The Science Journal of the American Association for Respiratory Care

2008 OPEN FORUM Abstracts


Michael E. Anders1, Tonya R. Cook1, Erna L. Boone1

Background: Recruitment of qualified students is a challenge for respiratory care baccalaureate educational programs. To help meet this challenge, our program implemented a track for part-time students. Part-time students can enroll in prerequisite courses as corequisites, in conjunction with respiratory care professional courses. The availability of a part-time track has contributed to an upsurge in student enrollment in our program. However, attrition among part-time students has been high. The purpose of this study was to determine correlates of attrition in part-time students in a baccalaureate respiratory care educational program.

Methods: We conducted a retrospective review of the admissions records of all students enrolled in our part-time track from 2005 through 2007. We elicited demographics, Health Occupation Aptitude Exam (HOAE) scores, prerequisite grade point average, science and math grade point average, English and speech grade point average, and prior completion or repeat of prerequisite courses, including anatomy and physiology, chemistry, physics, microbiology, college algebra, speech, and English composition. Attrition was the outcome of interest. At an alpha = .05, Pearson's chi-square tested the association of categorical variables and univariate binary regression tested the association of continuous variables with attrition.

Results: Sixty-one students enrolled in the part-time track, including 49 females and 19 African-Americans, with a mean age of 28 (SD = 7). Nearly half (n = 30) attrited. Lack of prior completion of courses in microbiology (p = .002), anatomy and physiology (p = .01), physics (p = .04), and two or more of these three science courses (p = .001) were each associated with attrition. Demographics, grade point averages, HOAE scores, and completion or repeat of other prerequisite courses were not associated with attrition.

Conclusion: These results provide sufficient evidence to suggest that lack of prior completion of courses in microbiology, anatomy and physiology, physics, or two or more of these three science courses are each associated with attrition in part-time students. Based on these results, our program amended our admission criteria for the part-time track.
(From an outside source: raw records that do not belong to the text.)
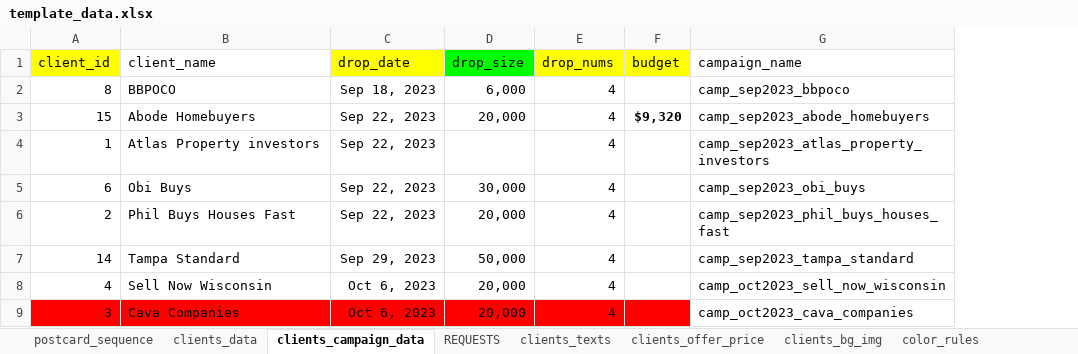
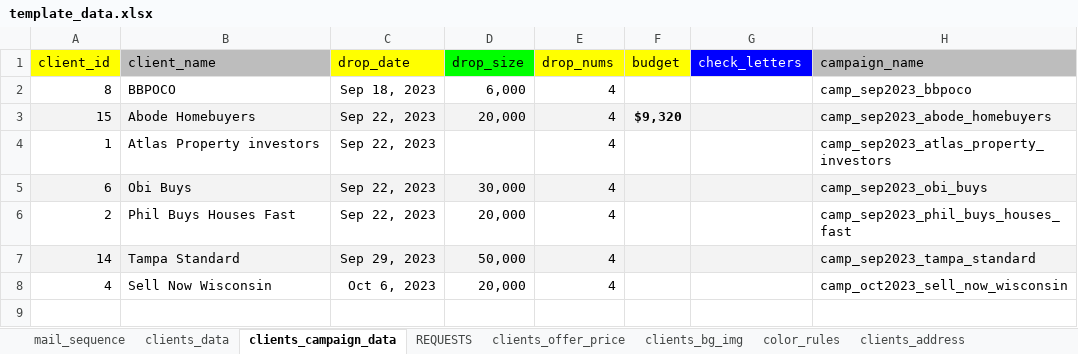
Before and after one commit to ignacioaraya1995/direct_mail_V2, an Excel workbook: input/template_data.xlsx, sheet clients_campaign_data, drawn as a sheet; values as stored, in another font and other column widths than the file's, no borders; charts and pictures and table styles not drawn; removed rows and columns are numbered as before the commit, all else as after; the diff names each change by its address in the sheet, - before the commit and + after, or states it on an @@ line.

```diff
--- a/input/template_data.xlsx (sheet clients_campaign_data)
+++ b/input/template_data.xlsx (sheet clients_campaign_data)
-sheet tab: postcard_sequence
+sheet tab: mail_sequence
+column G (check_letters), empty
-B1 fill: none
+B1 fill: #BDBDBD
-H1 fill: none
+H1 fill: #BDBDBD
-A3:F3 fill: none
+A3:F3 fill: #F3F3F3
-H3 fill: none
+H3 fill: #F3F3F3
-A5:F5 fill: none
+A5:F5 fill: #F3F3F3
-H5 fill: none
+H5 fill: #F3F3F3
-A7:F7 fill: none
+A7:F7 fill: #F3F3F3
-H7 fill: none
+H7 fill: #F3F3F3
-row 9: 3 | Cava Companies | Oct 6, 2023 | 20,000 | 4 |  | camp_oct2023_cava_companies
```
Also changed, not shown: sheet clients_bg_img, sheet clients_texts, sheet clients_data, sheet color_rules, sheet clients_logos, sheet clients_address, 3 more sheets, other sheet tabs, hidden cells, 5 other files.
A part-time track can increase student enrollment in a baccalaureate respiratory care educational program; however, to minimize attrition, completion of some science courses as prerequisites, rather than corequisites, appears to be important.